■ **BRIEF**
Copy every entry below exactly, and keep out the pictures.
__________
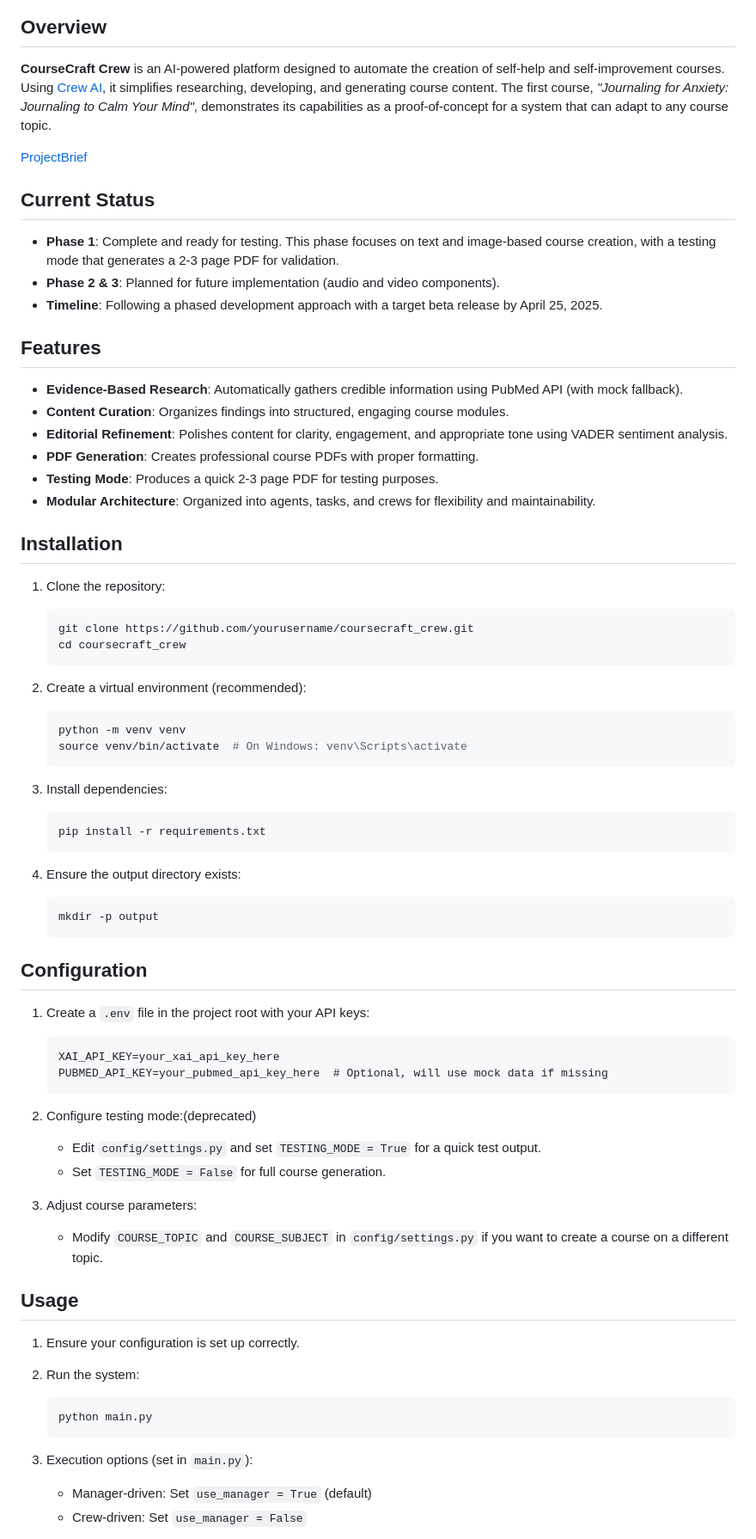
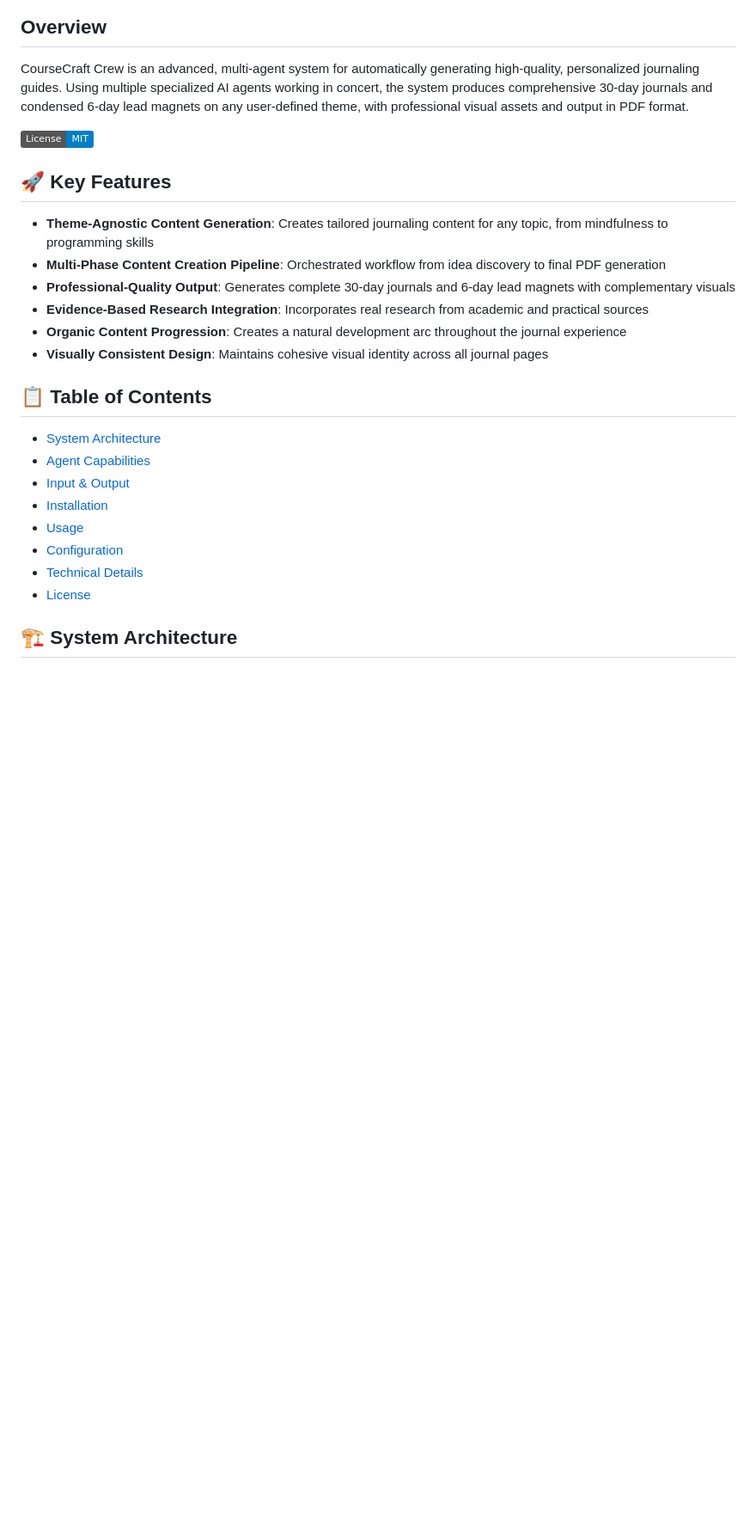
Before and after one commit to RegardV/JournalCraftCrew, a Markdown page: README.md, the part around one of its changes. Shown at 86% size. Rendered like a GitHub page; badges without logos; blank space fills up the shorter version.

````diff
--- a/README.md
+++ b/README.md
@@ -2,71 +4,29 @@
 
 ## Overview
 
-**CourseCraft Crew** is an AI-powered platform designed to automate the creation of self-help and self-improvement courses. Using [Crew AI](https://docs.crewai.com/), it simplifies researching, developing, and generating course content. The first course, *"Journaling for Anxiety: Journaling to Calm Your Mind"*, demonstrates its capabilities as a proof-of-concept for a system that can adapt to any course topic.
+CourseCraft Crew is an advanced, multi-agent system for automatically generating high-quality, personalized journaling guides. Using multiple specialized AI agents working in concert, the system produces comprehensive 30-day journals and condensed 6-day lead magnets on any user-defined theme, with professional visual assets and output in PDF format.
 
-[ProjectBrief](https://github.com/RegardV/CourseCraftCrew/blob/main/Project_Brief)
-## Current Status
-- **Phase 1**: Complete and ready for testing. This phase focuses on text and image-based course creation, with a testing mode that generates a 2-3 page PDF for validation.
-- **Phase 2 & 3**: Planned for future implementation (audio and video components).
-- **Timeline**: Following a phased development approach with a target beta release by April 25, 2025.
+[![License: MIT](https://img.shields.io/badge/License-MIT-blue.svg)](https://opensource.org/licenses/MIT)
 
-## Features
-- **Evidence-Based Research**: Automatically gathers credible information using PubMed API (with mock fallback).
-- **Content Curation**: Organizes findings into structured, engaging course modules.
-- **Editorial Refinement**: Polishes content for clarity, engagement, and appropriate tone using VADER sentiment analysis.
-- **PDF Generation**: Creates professional course PDFs with proper formatting.
-- **Testing Mode**: Produces a quick 2-3 page PDF for testing purposes.
-- **Modular Architecture**: Organized into agents, tasks, and crews for flexibility and maintainability.
+## 🚀 Key Features
 
-## Installation
+- **Theme-Agnostic Content Generation**: Creates tailored journaling content for any topic, from mindfulness to programming skills
+- **Multi-Phase Content Creation Pipeline**: Orchestrated workflow from idea discovery to final PDF generation
+- **Professional-Quality Output**: Generates complete 30-day journals and 6-day lead magnets with complementary visuals
+- **Evidence-Based Research Integration**: Incorporates real research from academic and practical sources
+- **Organic Content Progression**: Creates a natural development arc throughout the journal experience
+- **Visually Consistent Design**: Maintains cohesive visual identity across all journal pages
 
-1. Clone the repository:
-   ```bash
-   git clone https://github.com/yourusername/coursecraft_crew.git
-   cd coursecraft_crew
-   ```
+## 📋 Table of Contents
 
-2. Create a virtual environment (recommended):
-   ```bash
-   python -m venv venv
-   source venv/bin/activate  # On Windows: venv\Scripts\activate
-   ```
+- [System Architecture](#system-architecture)
+- [Agent Capabilities](#agent-capabilities)
+- [Input & Output](#input--output)
+- [Installation](#installation)
+- [Usage](#usage)
+- [Configuration](#configuration)
+- [Technical Details](#technical-details)
+- [License](#license)
 
-3. Install dependencies:
-   ```bash
-   pip install -r requirements.txt
-   ```
+## 🏗️ System Architecture
 
-4. Ensure the output directory exists:
-   ```bash
-   mkdir -p output
-   ```
-
-## Configuration
-
-1. Create a `.env` file in the project root with your API keys:
-   ```
-   XAI_API_KEY=your_xai_api_key_here
-   PUBMED_API_KEY=your_pubmed_api_key_here  # Optional, will use mock data if missing
-   ```
-
-2. Configure testing mode:(deprecated)
-   - Edit `config/settings.py` and set `TESTING_MODE = True` for a quick test output.
-   - Set `TESTING_MODE = False` for full course generation.
-
-3. Adjust course parameters:
-   - Modify `COURSE_TOPIC` and `COURSE_SUBJECT` in `config/settings.py` if you want to create a course on a different topic.
-
-## Usage
-
-1. Ensure your configuration is set up correctly.
-
-2. Run the system:
-   ```bash
-   python main.py
-   ```
-
-3. Execution options (set in `main.py`):
-   - Manager-driven: Set `use_manager = True` (default)
-   - Crew-driven: Set `use_manager = False`
-
````
Also changed, not shown: other parts of README.md (+274 -63 lines).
__________
■ **ANSWER TO THIS PROBLEM**
Before and after one commit to RegardV/JournalCraftCrew, a Markdown page: README.md, the part around one of its changes. Shown at 86% size. Rendered like a GitHub page; badges without logos; blank space fills up the shorter version.

````diff
--- a/README.md
+++ b/README.md
@@ -2,71 +4,29 @@
 
 ## Overview
 
-**CourseCraft Crew** is an AI-powered platform designed to automate the creation of self-help and self-improvement courses. Using [Crew AI](https://docs.crewai.com/), it simplifies researching, developing, and generating course content. The first course, *"Journaling for Anxiety: Journaling to Calm Your Mind"*, demonstrates its capabilities as a proof-of-concept for a system that can adapt to any course topic.
+CourseCraft Crew is an advanced, multi-agent system for automatically generating high-quality, personalized journaling guides. Using multiple specialized AI agents working in concert, the system produces comprehensive 30-day journals and condensed 6-day lead magnets on any user-defined theme, with professional visual assets and output in PDF format.
 
-[ProjectBrief](https://github.com/RegardV/CourseCraftCrew/blob/main/Project_Brief)
-## Current Status
-- **Phase 1**: Complete and ready for testing. This phase focuses on text and image-based course creation, with a testing mode that generates a 2-3 page PDF for validation.
-- **Phase 2 & 3**: Planned for future implementation (audio and video components).
-- **Timeline**: Following a phased development approach with a target beta release by April 25, 2025.
+[![License: MIT](https://img.shields.io/badge/License-MIT-blue.svg)](https://opensource.org/licenses/MIT)
 
-## Features
-- **Evidence-Based Research**: Automatically gathers credible information using PubMed API (with mock fallback).
-- **Content Curation**: Organizes findings into structured, engaging course modules.
-- **Editorial Refinement**: Polishes content for clarity, engagement, and appropriate tone using VADER sentiment analysis.
-- **PDF Generation**: Creates professional course PDFs with proper formatting.
-- **Testing Mode**: Produces a quick 2-3 page PDF for testing purposes.
-- **Modular Architecture**: Organized into agents, tasks, and crews for flexibility and maintainability.
+## 🚀 Key Features
 
-## Installation
+- **Theme-Agnostic Content Generation**: Creates tailored journaling content for any topic, from mindfulness to programming skills
+- **Multi-Phase Content Creation Pipeline**: Orchestrated workflow from idea discovery to final PDF generation
+- **Professional-Quality Output**: Generates complete 30-day journals and 6-day lead magnets with complementary visuals
+- **Evidence-Based Research Integration**: Incorporates real research from academic and practical sources
+- **Organic Content Progression**: Creates a natural development arc throughout the journal experience
+- **Visually Consistent Design**: Maintains cohesive visual identity across all journal pages
 
-1. Clone the repository:
-   ```bash
-   git clone https://github.com/yourusername/coursecraft_crew.git
-   cd coursecraft_crew
-   ```
+## 📋 Table of Contents
 
-2. Create a virtual environment (recommended):
-   ```bash
-   python -m venv venv
-   source venv/bin/activate  # On Windows: venv\Scripts\activate
-   ```
+- [System Architecture](#system-architecture)
+- [Agent Capabilities](#agent-capabilities)
+- [Input & Output](#input--output)
+- [Installation](#installation)
+- [Usage](#usage)
+- [Configuration](#configuration)
+- [Technical Details](#technical-details)
+- [License](#license)
 
-3. Install dependencies:
-   ```bash
-   pip install -r requirements.txt
-   ```
+## 🏗️ System Architecture
 
-4. Ensure the output directory exists:
-   ```bash
-   mkdir -p output
-   ```
-
-## Configuration
-
-1. Create a `.env` file in the project root with your API keys:
-   ```
-   XAI_API_KEY=your_xai_api_key_here
-   PUBMED_API_KEY=your_pubmed_api_key_here  # Optional, will use mock data if missing
-   ```
-
-2. Configure testing mode:(deprecated)
-   - Edit `config/settings.py` and set `TESTING_MODE = True` for a quick test output.
-   - Set `TESTING_MODE = False` for full course generation.
-
-3. Adjust course parameters:
-   - Modify `COURSE_TOPIC` and `COURSE_SUBJECT` in `config/settings.py` if you want to create a course on a different topic.
-
-## Usage
-
-1. Ensure your configuration is set up correctly.
-
-2. Run the system:
-   ```bash
-   python main.py
-   ```
-
-3. Execution options (set in `main.py`):
-   - Manager-driven: Set `use_manager = True` (default)
-   - Crew-driven: Set `use_manager = False`
-
````
Also changed, not shown: other parts of README.md (+274 -63 lines).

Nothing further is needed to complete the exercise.